__What the task asks__:
Give back every record below precisely as written.

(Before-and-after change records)
=== Section Start ===

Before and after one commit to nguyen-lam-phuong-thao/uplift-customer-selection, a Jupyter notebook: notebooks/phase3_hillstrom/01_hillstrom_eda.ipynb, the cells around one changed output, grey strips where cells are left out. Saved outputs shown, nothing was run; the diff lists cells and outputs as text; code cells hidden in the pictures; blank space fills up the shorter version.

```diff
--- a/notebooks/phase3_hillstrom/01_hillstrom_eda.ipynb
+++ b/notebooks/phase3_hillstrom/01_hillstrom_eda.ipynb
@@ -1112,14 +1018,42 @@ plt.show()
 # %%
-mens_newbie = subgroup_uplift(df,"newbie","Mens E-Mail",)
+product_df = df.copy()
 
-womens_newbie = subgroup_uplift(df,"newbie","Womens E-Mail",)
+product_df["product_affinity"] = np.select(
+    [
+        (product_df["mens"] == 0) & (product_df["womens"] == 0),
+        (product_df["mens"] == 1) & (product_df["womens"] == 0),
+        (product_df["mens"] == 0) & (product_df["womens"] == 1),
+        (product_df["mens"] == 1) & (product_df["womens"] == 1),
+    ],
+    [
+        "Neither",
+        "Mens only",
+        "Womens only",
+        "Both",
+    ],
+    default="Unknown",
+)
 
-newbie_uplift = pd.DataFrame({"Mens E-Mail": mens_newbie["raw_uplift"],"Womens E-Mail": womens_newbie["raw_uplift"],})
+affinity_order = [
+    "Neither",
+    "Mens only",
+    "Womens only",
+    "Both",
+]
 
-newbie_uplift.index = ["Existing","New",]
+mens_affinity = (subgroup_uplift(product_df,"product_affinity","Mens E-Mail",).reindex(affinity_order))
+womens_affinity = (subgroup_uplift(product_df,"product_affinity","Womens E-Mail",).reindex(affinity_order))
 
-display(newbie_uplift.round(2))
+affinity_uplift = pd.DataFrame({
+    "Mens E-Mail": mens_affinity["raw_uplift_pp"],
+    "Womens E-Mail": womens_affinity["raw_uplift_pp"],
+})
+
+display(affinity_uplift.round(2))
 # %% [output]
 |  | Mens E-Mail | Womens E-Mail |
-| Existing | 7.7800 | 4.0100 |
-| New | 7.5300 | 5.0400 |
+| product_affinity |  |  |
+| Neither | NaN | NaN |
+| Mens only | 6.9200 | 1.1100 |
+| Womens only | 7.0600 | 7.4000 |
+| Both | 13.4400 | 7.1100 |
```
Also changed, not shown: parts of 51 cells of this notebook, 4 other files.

=== Section End ===

__Written answer__:
Before and after one commit to nguyen-lam-phuong-thao/uplift-customer-selection, a Jupyter notebook: notebooks/phase3_hillstrom/01_hillstrom_eda.ipynb, the cells around one changed output, grey strips where cells are left out. Saved outputs shown, nothing was run; the diff lists cells and outputs as text; code cells hidden in the pictures; blank space fills up the shorter version.

```diff
--- a/notebooks/phase3_hillstrom/01_hillstrom_eda.ipynb
+++ b/notebooks/phase3_hillstrom/01_hillstrom_eda.ipynb
@@ -1112,14 +1018,42 @@ plt.show()
 # %%
-mens_newbie = subgroup_uplift(df,"newbie","Mens E-Mail",)
+product_df = df.copy()
 
-womens_newbie = subgroup_uplift(df,"newbie","Womens E-Mail",)
+product_df["product_affinity"] = np.select(
+    [
+        (product_df["mens"] == 0) & (product_df["womens"] == 0),
+        (product_df["mens"] == 1) & (product_df["womens"] == 0),
+        (product_df["mens"] == 0) & (product_df["womens"] == 1),
+        (product_df["mens"] == 1) & (product_df["womens"] == 1),
+    ],
+    [
+        "Neither",
+        "Mens only",
+        "Womens only",
+        "Both",
+    ],
+    default="Unknown",
+)
 
-newbie_uplift = pd.DataFrame({"Mens E-Mail": mens_newbie["raw_uplift"],"Womens E-Mail": womens_newbie["raw_uplift"],})
+affinity_order = [
+    "Neither",
+    "Mens only",
+    "Womens only",
+    "Both",
+]
 
-newbie_uplift.index = ["Existing","New",]
+mens_affinity = (subgroup_uplift(product_df,"product_affinity","Mens E-Mail",).reindex(affinity_order))
+womens_affinity = (subgroup_uplift(product_df,"product_affinity","Womens E-Mail",).reindex(affinity_order))
 
-display(newbie_uplift.round(2))
+affinity_uplift = pd.DataFrame({
+    "Mens E-Mail": mens_affinity["raw_uplift_pp"],
+    "Womens E-Mail": womens_affinity["raw_uplift_pp"],
+})
+
+display(affinity_uplift.round(2))
 # %% [output]
 |  | Mens E-Mail | Womens E-Mail |
-| Existing | 7.7800 | 4.0100 |
-| New | 7.5300 | 5.0400 |
+| product_affinity |  |  |
+| Neither | NaN | NaN |
+| Mens only | 6.9200 | 1.1100 |
+| Womens only | 7.0600 | 7.4000 |
+| Both | 13.4400 | 7.1100 |
```
Also changed, not shown: parts of 51 cells of this notebook, 4 other files.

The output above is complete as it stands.